Understanding hedging a must
Apart from the obvious knowledge of the fundamentals of risk management such as interaction of various risks (e.g. interest rate risk and foreign exchange risk), they must understand hedging instruments and policies and limit frameworks.
Successful risk managers are now also required to understand balance sheet constraints, compliance monitoring, stress-testing, sovereign exposures, contingency planning and product valuation among others.
How much on-the-job training do his students get?, we ask. “Our students, during their specialisation, are taught and examined thoroughly in over 10 subjects directly link to investment and risk management,” he answers.
“Our students are also encouraged to participate on our three-day and/or five-day professional courses. We run these in conjunction with Amplify Trading to give participants a thorough understanding of how financial markets operate.
“Such an understanding gives our graduates a significant competitive edge over any other Business School’s finance graduates.”
Scary risk adviser recruitment ad
The job advertisement content being reproduced here comes from efinancialcareers. The client is described as one of the biggest asset management firms globally. It was looking for two risk managers, working across Investment Risk and Operational Risk.

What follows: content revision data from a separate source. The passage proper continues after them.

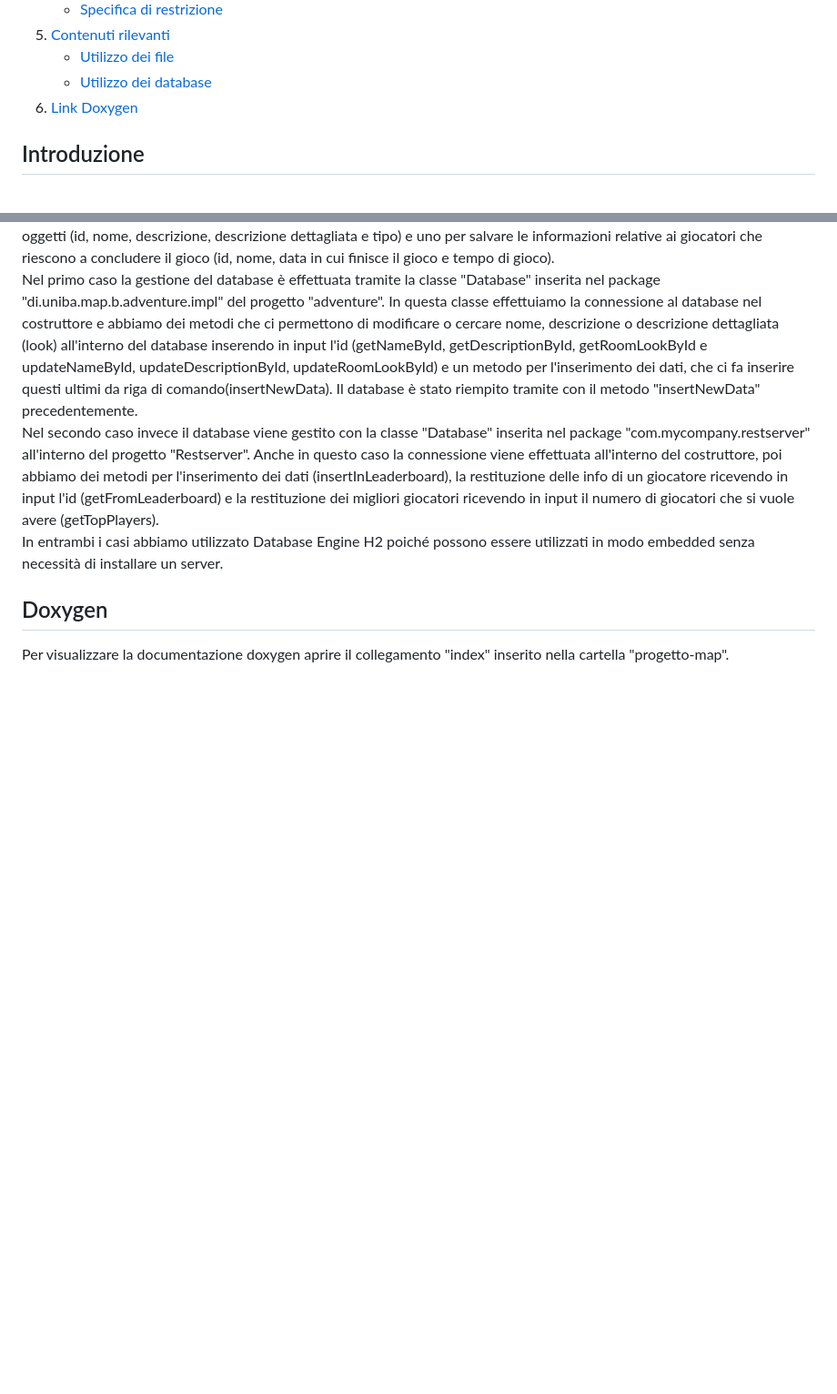
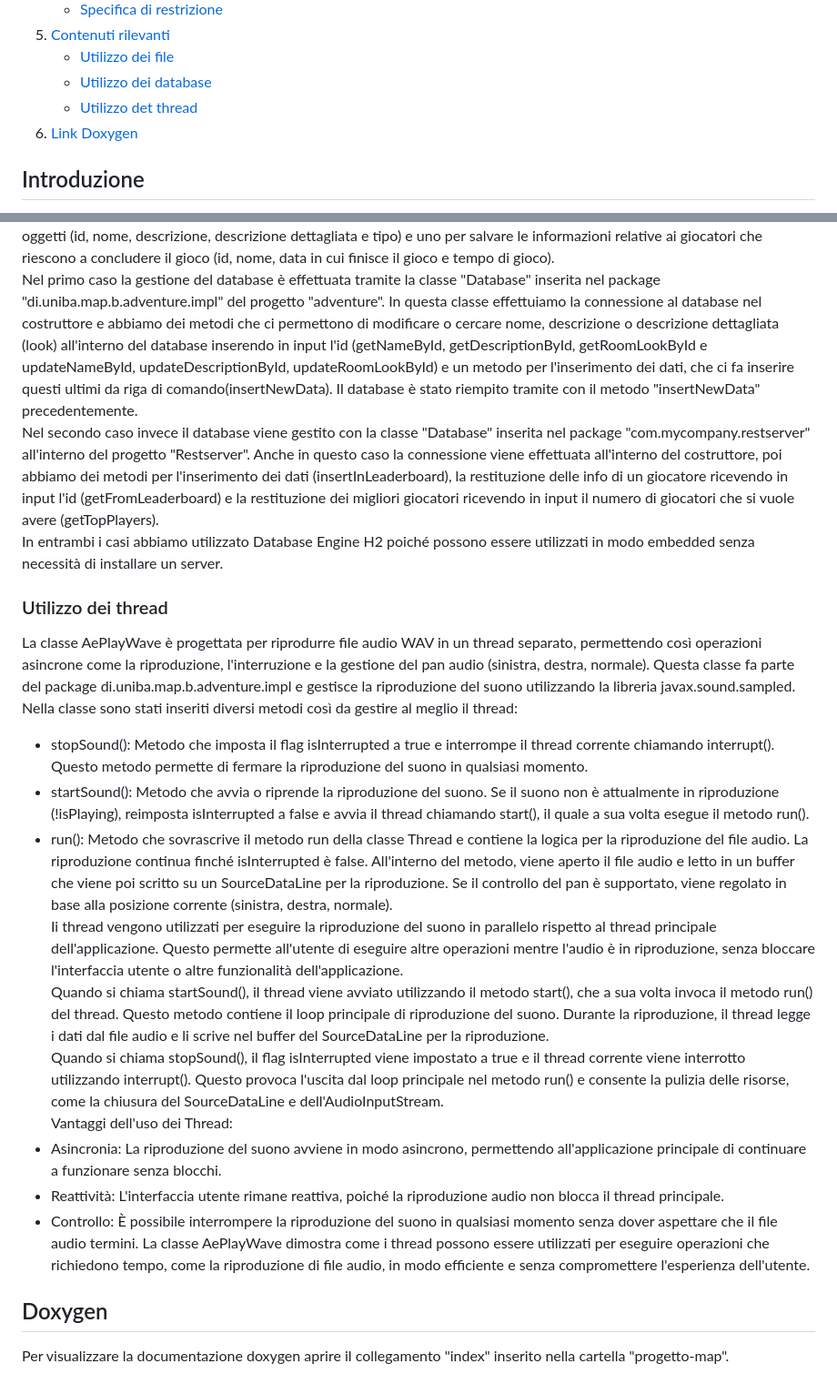
Before and after one commit to Fra-Sq/progetto-map, a Markdown page: README.md, 2 parts joined by grey strips. Shown: that part at 91% size. GitHub-like rendering; blank space fills up the shorter version.

```diff
--- a/README.md
+++ b/README.md
@@ -17,6 +17,7 @@ Autori: Scarale Francescopio, Russo Nicola, Squarcella-Gorgoglione Francesco.
 5. [Contenuti rilevanti](#contenuti-rilevanti)
    - [Utilizzo dei file](#utilizzo-dei-file)
    - [Utilizzo dei database](#Utilizzo-dei-database)
+   - [Utilizzo det thread](utilizzo-dei-thread)
 6. [Link Doxygen](#Link-Doxygen)
 
 ## Introduzione
@@ -116,5 +117,20 @@ Nel primo caso la gestione del database è effettuata tramite la classe "Databas
 Nel secondo caso invece il database viene gestito con la classe "Database" inserita nel package "com.mycompany.restserver" all'interno del progetto "Restserver". Anche in questo caso la connessione viene effettuata all'interno del costruttore, poi abbiamo dei metodi per l'inserimento dei dati (insertInLeaderboard), la restituzione delle info di un giocatore ricevendo in input l'id (getFromLeaderboard) e la restituzione dei migliori giocatori ricevendo in input il numero di giocatori che si vuole avere (getTopPlayers).<br>
 In entrambi i casi abbiamo utilizzato Database Engine H2 poiché possono essere utilizzati in modo embedded senza necessità di installare un server.
 
+### Utilizzo dei thread
+La classe AePlayWave è progettata per riprodurre file audio WAV in un thread separato, permettendo così operazioni asincrone come la riproduzione, l'interruzione e la gestione del pan audio (sinistra, destra, normale). Questa classe fa parte del package di.uniba.map.b.adventure.impl e gestisce la riproduzione del suono utilizzando la libreria javax.sound.sampled.<br>
+Nella classe sono stati inseriti diversi metodi così da gestire al meglio il thread:
+- stopSound(): Metodo che imposta il flag isInterrupted a true e interrompe il thread corrente chiamando interrupt(). Questo metodo permette di fermare la riproduzione del suono in qualsiasi momento.
+- startSound(): Metodo che avvia o riprende la riproduzione del suono. Se il suono non è attualmente in riproduzione (!isPlaying), reimposta isInterrupted a false e avvia il thread chiamando start(), il quale a sua volta esegue il metodo run().
+- run(): Metodo che sovrascrive il metodo run della classe Thread e contiene la logica per la riproduzione del file audio. La riproduzione continua finché isInterrupted è false. All'interno del metodo, viene aperto il file audio e letto in un buffer che viene poi scritto su un SourceDataLine per la riproduzione. Se il controllo del pan è supportato, viene regolato in base alla posizione corrente (sinistra, destra, normale).
+<br>Ii thread vengono utilizzati per eseguire la riproduzione del suono in parallelo rispetto al thread principale dell'applicazione. Questo permette all'utente di eseguire altre operazioni mentre l'audio è in riproduzione, senza bloccare l'interfaccia utente o altre funzionalità dell'applicazione.<br>
+Quando si chiama startSound(), il thread viene avviato utilizzando il metodo start(), che a sua volta invoca il metodo run() del thread. Questo metodo contiene il loop principale di riproduzione del suono. Durante la riproduzione, il thread legge i dati dal file audio e li scrive nel buffer del SourceDataLine per la riproduzione.<br>
+Quando si chiama stopSound(), il flag isInterrupted viene impostato a true e il thread corrente viene interrotto utilizzando interrupt(). Questo provoca l'uscita dal loop principale nel metodo run() e consente la pulizia delle risorse, come la chiusura del SourceDataLine e dell'AudioInputStream.<br>
+Vantaggi dell'uso dei Thread:
+- Asincronia: La riproduzione del suono avviene in modo asincrono, permettendo all'applicazione principale di continuare a funzionare senza blocchi.
+- Reattività: L'interfaccia utente rimane reattiva, poiché la riproduzione audio non blocca il thread principale.
+- Controllo: È possibile interrompere la riproduzione del suono in qualsiasi momento senza dover aspettare che il file audio termini.
+La classe AePlayWave dimostra come i thread possono essere utilizzati per eseguire operazioni che richiedono tempo, come la riproduzione di file audio, in modo efficiente e senza compromettere l'esperienza dell'utente.
+
 ## Doxygen
 Per visualizzare la documentazione doxygen aprire il collegamento "index" inserito nella cartella "progetto-map".
```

Reporting to the Head of Risk (HoR), the role will be to work with the HoR and the risk team to provide an effective risk management system built around strong governance, policies, oversight and controls, it says.
The Risk team covers various aspects; Investment Risk, Operational Risk, Conduct Risk, Counterparty Credit Risk, Business Continuity, ICAAP etc. The role will focus primarily on Investment Risk and some Operational Risk.
- Review the current investment risk infrastructure which has been established to ensure compliance with AIFMD requirements, using experience gained in previous roles, consider if and how the arrangements could be enhanced and assist with the implementation of any such enhancements
- Provide scrutiny and challenge re the calculation of the various investment risk data which is produced
- Participate in the monthly investment risk meeting in which various outputs are discussed with senior individuals from across the business
- Assist in the completion of risk assessments across various business units and topics, documenting the output in the firm’s risk system, Risk Console, and ensuring the output is communicated and circulated appropriately
- Participate in the Quarterly Operational Risk meetings which determine the status of the key risks which the firm faces
- Undertake a dialogue with the owners of the key business risks and document the findings in Risk Console
- Assist in the oversight of the investment limit provisions coded in the Charles River Portfolio Management System
- Periodically review that actual investment risk in client portfolios is consistent with client expectations (determined through risk disclosures in prospectuses or sales presentation materials)
- Review and update risk policies and documentation such as the Risk Policy and the ICAAP
- Liaise with other AIS offices globally to help ensure consistency in the risk provisions and controls
- Provide advice and counsel throughout the business on risk
- Assist in the remediation of issues raised by Internal Audit, External Audit and any other similar bodies
- Actively participate and follow-up on appropriate actions agreed with the firm’s board, executive or other bodies
Other responsibilities include
- Undertake risk analysis on multiple funds and discuss this with the relevant fund managers, team members and management
- Responsible for developing good and appropriate risk measures
- Develop a good relationship with the product development team to help them launch and develop new products
- Be able to discuss risk management with investors and other relevant third parties
- Production oversight and the daily running of risk reports
- Production of risk committee packs and appropriate analysis
All in a typical day...